Coinbase’s Brian Armstrong Joins Ripple CEO in Chastising SEC’s Approach to Crypto

As SEC step up their policing of crypto, there has been a rousing chorus demanding more legal clarity in U.S.

Coinbase CEO Brian Armstrong and Ripple CEO Brad Garlinghouse.

As the SEC and other regulatory bodies step up their policing of crypto, there has been a rousing chorus demanding more legal clarity in the U.S.

Prominent U.S. crypto business leaders have called for codified, clear, and formalized regulatory policies on crypto alongside a transparent framework for companies to operate within. 

Following Ripple CEO Brad Garlinghouse’s scathing indictment of the SEC last week, Coinbase CEO Brian Armstrong is doubling down on the calls for clarity amid the SEC’s labeling of cryptos as securities. 

“Give Us a Rulebook”

The issue many crypto companies have regarding the SEC’s regulatory scrutiny has not been the agency’s decision to claim jurisdiction over crypto but rather the uncertainty and inconsistency of its enforcement.

In the landmark court case between the SEC and Ripple, the CEO of the embattled crypto firm, Brad Garlinghouse, said the SEC is playing “offense” and “attacking” the industry. Such an approach makes it hard for companies to operate within the law and stay compliant.

There is no framework or rulebook for crypto regulation in the U.S., which is precisely what Armstrong is calling for. 

“I think the best thing for us and for the whole industry would be—here's a clear rule book everybody has to follow it. If the rules change, give us a new rule book we'll follow that one. We've actually been requesting that, and we've filed a petition with the SEC on this,” Armstrong said on Bloomberg’s Odd Lots podcast

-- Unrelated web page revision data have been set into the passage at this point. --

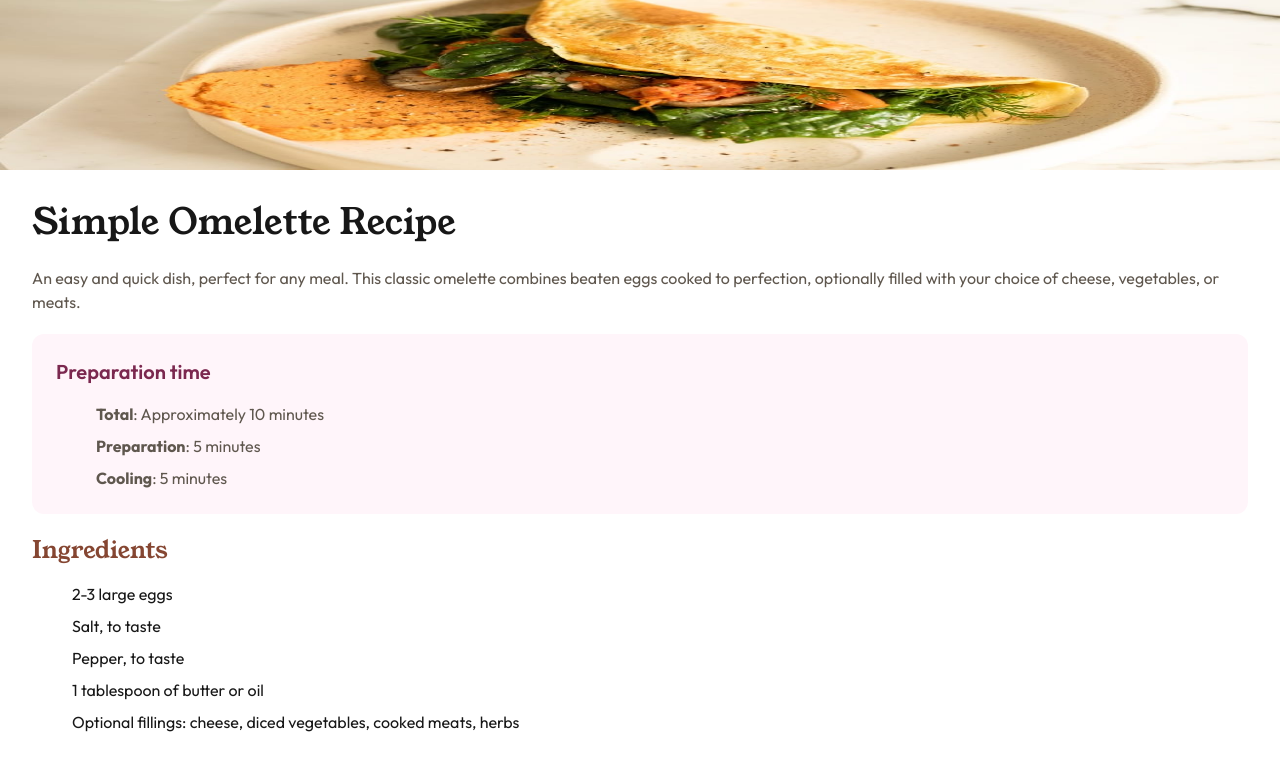
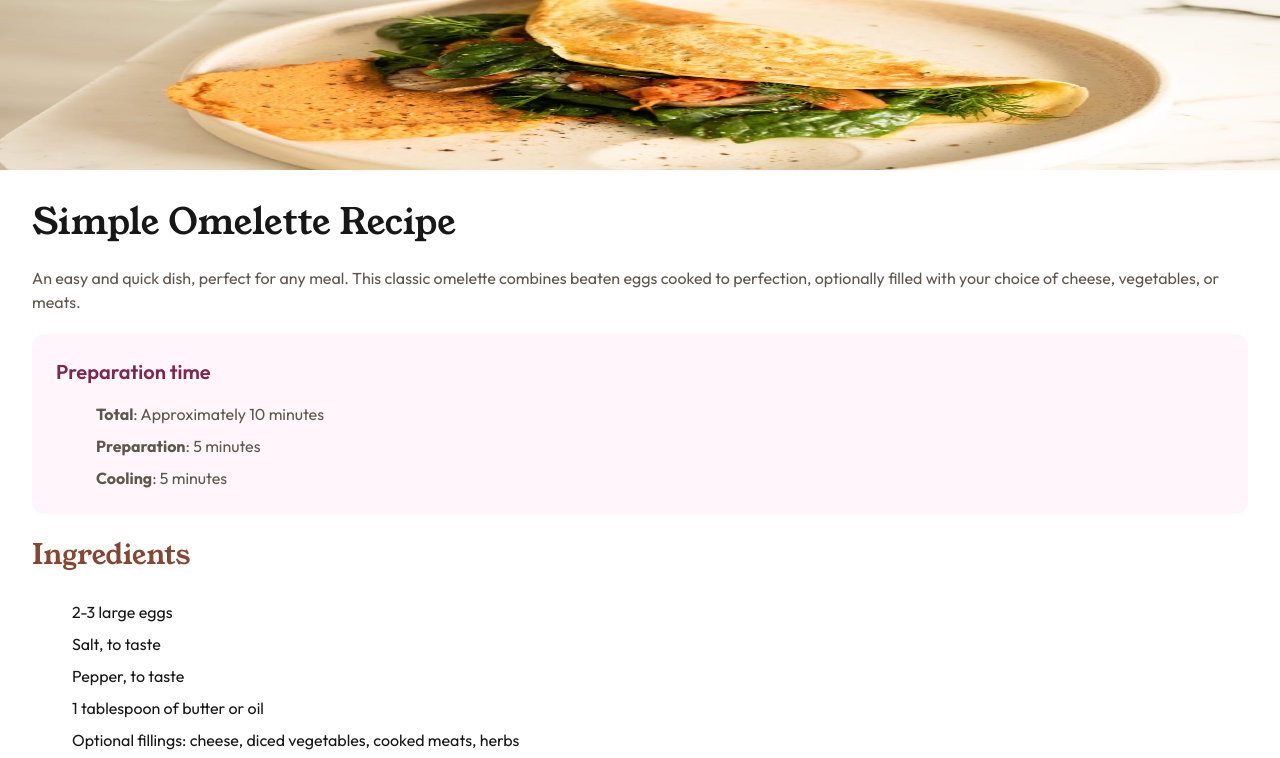
Before and after one commit to BlonoBuccellati/fm-recipe-page, a Next.js app: page / in a window 1280 px wide. Shown: the top 758 px of the page. Built offline with nearby package versions, Linux system fonts and the light colour scheme.

Commit message:
style(Ingredients):Ingredientsのスタイルを修正

```diff
--- a/src/app/page.tsx
+++ b/src/app/page.tsx
@@ -39,8 +39,8 @@ export default function Home() {
           </ul>
         </div>
         {/* Ingredients */}
-        <div className='flex flex-col gap-4'>
-          <h2 className='text-Brown-800 font-young text-2xl'>Ingredients</h2>
+        <div className='flex flex-col gap-6'>
+          <h2 className='text-Brown-800 font-young text-[28px]'>Ingredients</h2>
           <ul className='flex flex-col gap-2 marker:text-Brown-800 list-inside'>
             <UlListItem>2-3 large eggs</UlListItem>
             <UlListItem>Salt, to taste</UlListItem>
```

Just go Away

Armstrong is not talking in hypotheticals when requesting a rulebook from the SEC. The CEO has close ties to the regulatory agency and has been working with them on exactly those terms—as he admits on the Odd Lots Podcast.

Based on his dealings with people at the SEC, Armstrong claims it would not be surprising if some regulators simply wanted crypto to disappear.

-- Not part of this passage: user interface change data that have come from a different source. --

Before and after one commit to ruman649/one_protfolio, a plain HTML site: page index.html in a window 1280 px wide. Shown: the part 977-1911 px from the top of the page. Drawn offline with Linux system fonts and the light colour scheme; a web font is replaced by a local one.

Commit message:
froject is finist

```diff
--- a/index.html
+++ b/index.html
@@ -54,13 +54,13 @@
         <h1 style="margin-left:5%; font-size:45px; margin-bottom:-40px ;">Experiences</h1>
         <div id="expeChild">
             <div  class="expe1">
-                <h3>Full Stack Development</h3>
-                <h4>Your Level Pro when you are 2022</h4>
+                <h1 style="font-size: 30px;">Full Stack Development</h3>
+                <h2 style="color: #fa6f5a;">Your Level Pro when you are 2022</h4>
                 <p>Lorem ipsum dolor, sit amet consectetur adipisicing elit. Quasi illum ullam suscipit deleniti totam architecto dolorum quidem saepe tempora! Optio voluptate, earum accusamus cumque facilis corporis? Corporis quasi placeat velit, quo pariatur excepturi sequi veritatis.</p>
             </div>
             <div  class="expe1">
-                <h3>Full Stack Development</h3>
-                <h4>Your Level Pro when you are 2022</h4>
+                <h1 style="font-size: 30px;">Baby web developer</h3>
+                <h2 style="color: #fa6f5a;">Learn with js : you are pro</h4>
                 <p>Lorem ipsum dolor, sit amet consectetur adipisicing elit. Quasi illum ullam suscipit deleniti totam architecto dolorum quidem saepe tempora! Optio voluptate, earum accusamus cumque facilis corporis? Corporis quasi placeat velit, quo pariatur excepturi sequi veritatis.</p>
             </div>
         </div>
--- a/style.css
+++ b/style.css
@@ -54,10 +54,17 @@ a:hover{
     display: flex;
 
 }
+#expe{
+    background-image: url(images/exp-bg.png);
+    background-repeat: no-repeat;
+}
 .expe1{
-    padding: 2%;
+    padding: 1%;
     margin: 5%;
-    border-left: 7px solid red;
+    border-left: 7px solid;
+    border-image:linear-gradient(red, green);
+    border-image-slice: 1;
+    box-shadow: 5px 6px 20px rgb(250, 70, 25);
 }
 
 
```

“It wouldn't surprise me if some people there [in the SEC] actually just want it [crypto] to go away. They wish this whole thing would go away. I would hope that that's not a majority view, and I know it's not the majority of Americans.”

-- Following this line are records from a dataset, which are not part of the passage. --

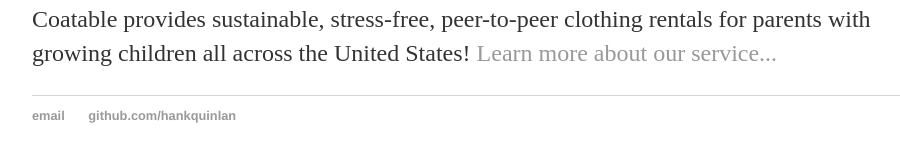
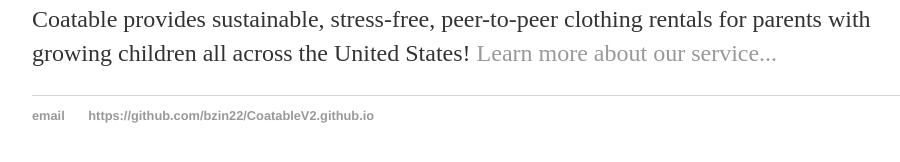
Before and after one commit to bzin22/CoatableV2, a Jekyll site: the page built from index.html, in a window 1280 px wide. Shown: the part 194-356 px from the top of the page, without its empty margins (160-1060 px from the left). Built offline with Jekyll 4.4.1, drawn with Linux system fonts in a browser that asks for light colours.

Commit message:
Update default.html

```diff
--- a/_layouts/default.html
+++ b/_layouts/default.html
@@ -21,8 +21,8 @@
 			</div><!-- /.container -->
 			<footer>
 	    		<ul>
-	        		<li><a href="mailto:hankquinlanhub@gmail.com">email</a></li>
-	        		<li><a href="https://github.com/hankquinlan">github.com/hankquinlan</a></li>
+	        		<li><a href="mailto:bz297@cornell.edu">email</a></li>
+	        		<li><a href="https://github.com/hankquinlan">https://github.com/bzin22/CoatableV2.github.io</a></li>
 				</ul>
 			</footer>
 		</body>
```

“One in five households in the U.S are using this stuff, and they’re just going to use unregulated things offshore if we don’t get our act together,” Armstrong added.

The damage wrought by crypto moving offshore was also highlighted by Garlinghouse, who already sees the exodus happening.

Garlinghouse pointed out that the U.S. once tried to ban the internet before a regulatory framework was decided upon. He believes if the country removes itself from crypto, it will lose its reputation as a world leader in innovation. 

On the Flipside

  • The SEC’s jurisdiction is predicated on the very broad 1933 Securities Act, which can interpret many different assets as a security. It is not just the Howey Test determining whether an asset is a security. 

Why You Should Care

The U.S.’s approach to crypto regulation appears to be ‘enforcement-first,’ which makes it very difficult for businesses to operate. Meanwhile, other nations are setting up strict but clear crypto frameworks, which are far more appealing to companies. 

This article is for information purposes only and should not be considered trading or investment advice. Nothing herein shall be construed as financial, legal, or tax advice. Trading forex, cryptocurrencies, and CFDs pose a considerable risk of loss.

Author
Darryn Pollock

Darryn Pollock is a South African-born, UK-based journalist and content writer for DailyCoin with a focus on regulation and legislation revolving around the cryptocurrency space. He has covered the evolving crypto regulatory space, and examined how the US has approached law-making to offer protection in the growth of innovation. Darryn values traditional journalistic principles of truth, accuracy, independence, fairness, and impartiality, and has a Bachelor of Arts degree in Journalism and Law from Rhodes University in South Africa.